━━━ Exercise data

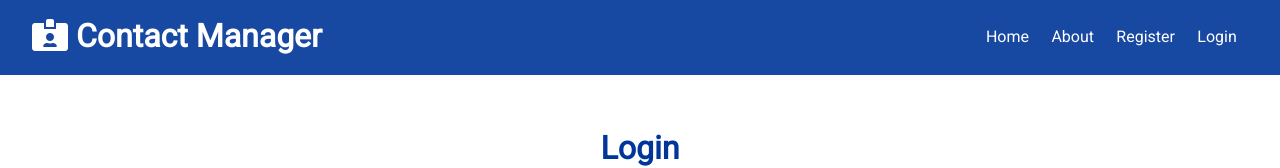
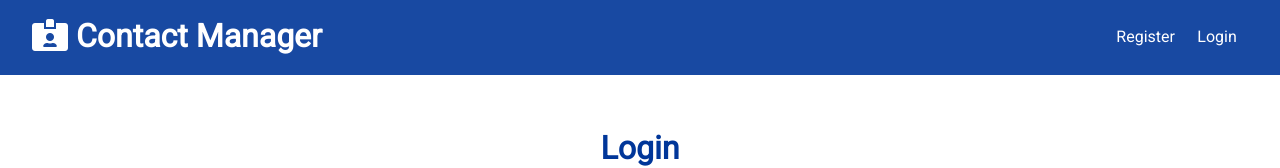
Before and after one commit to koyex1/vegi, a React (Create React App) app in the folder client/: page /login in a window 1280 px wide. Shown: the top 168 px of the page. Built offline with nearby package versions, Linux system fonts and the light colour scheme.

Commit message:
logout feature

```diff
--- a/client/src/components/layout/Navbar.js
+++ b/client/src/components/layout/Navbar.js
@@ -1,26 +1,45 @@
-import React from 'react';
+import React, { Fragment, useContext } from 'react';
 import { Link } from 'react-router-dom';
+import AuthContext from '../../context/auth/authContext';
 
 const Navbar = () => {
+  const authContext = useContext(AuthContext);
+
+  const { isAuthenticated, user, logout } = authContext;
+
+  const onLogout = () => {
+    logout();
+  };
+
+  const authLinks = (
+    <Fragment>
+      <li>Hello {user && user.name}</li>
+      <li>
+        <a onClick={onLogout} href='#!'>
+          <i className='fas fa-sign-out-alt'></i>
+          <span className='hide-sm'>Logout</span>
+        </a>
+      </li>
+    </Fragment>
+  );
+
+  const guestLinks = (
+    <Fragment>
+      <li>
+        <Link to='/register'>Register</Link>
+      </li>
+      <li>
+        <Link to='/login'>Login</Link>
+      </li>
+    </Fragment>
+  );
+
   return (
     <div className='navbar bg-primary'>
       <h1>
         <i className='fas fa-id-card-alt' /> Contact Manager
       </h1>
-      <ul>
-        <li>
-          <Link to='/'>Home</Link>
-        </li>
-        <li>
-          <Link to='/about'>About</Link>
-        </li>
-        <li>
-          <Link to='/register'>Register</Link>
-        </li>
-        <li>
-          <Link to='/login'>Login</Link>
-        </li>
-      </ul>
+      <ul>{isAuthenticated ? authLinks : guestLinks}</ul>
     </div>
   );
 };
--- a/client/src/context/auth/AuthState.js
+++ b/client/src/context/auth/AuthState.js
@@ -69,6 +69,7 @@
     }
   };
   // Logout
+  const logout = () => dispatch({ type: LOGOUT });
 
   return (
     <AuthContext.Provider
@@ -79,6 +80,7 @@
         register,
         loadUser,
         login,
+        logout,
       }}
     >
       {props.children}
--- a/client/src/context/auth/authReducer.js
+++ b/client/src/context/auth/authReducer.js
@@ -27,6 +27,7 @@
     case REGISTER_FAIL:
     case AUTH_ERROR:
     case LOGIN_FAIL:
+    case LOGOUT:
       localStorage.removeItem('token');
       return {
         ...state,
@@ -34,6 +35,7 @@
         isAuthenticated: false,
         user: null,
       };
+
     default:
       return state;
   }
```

━━━━━━

» Problem to work on:
State the number of lines in the data that include the string "from", and add nothing else.

» Task answer:
4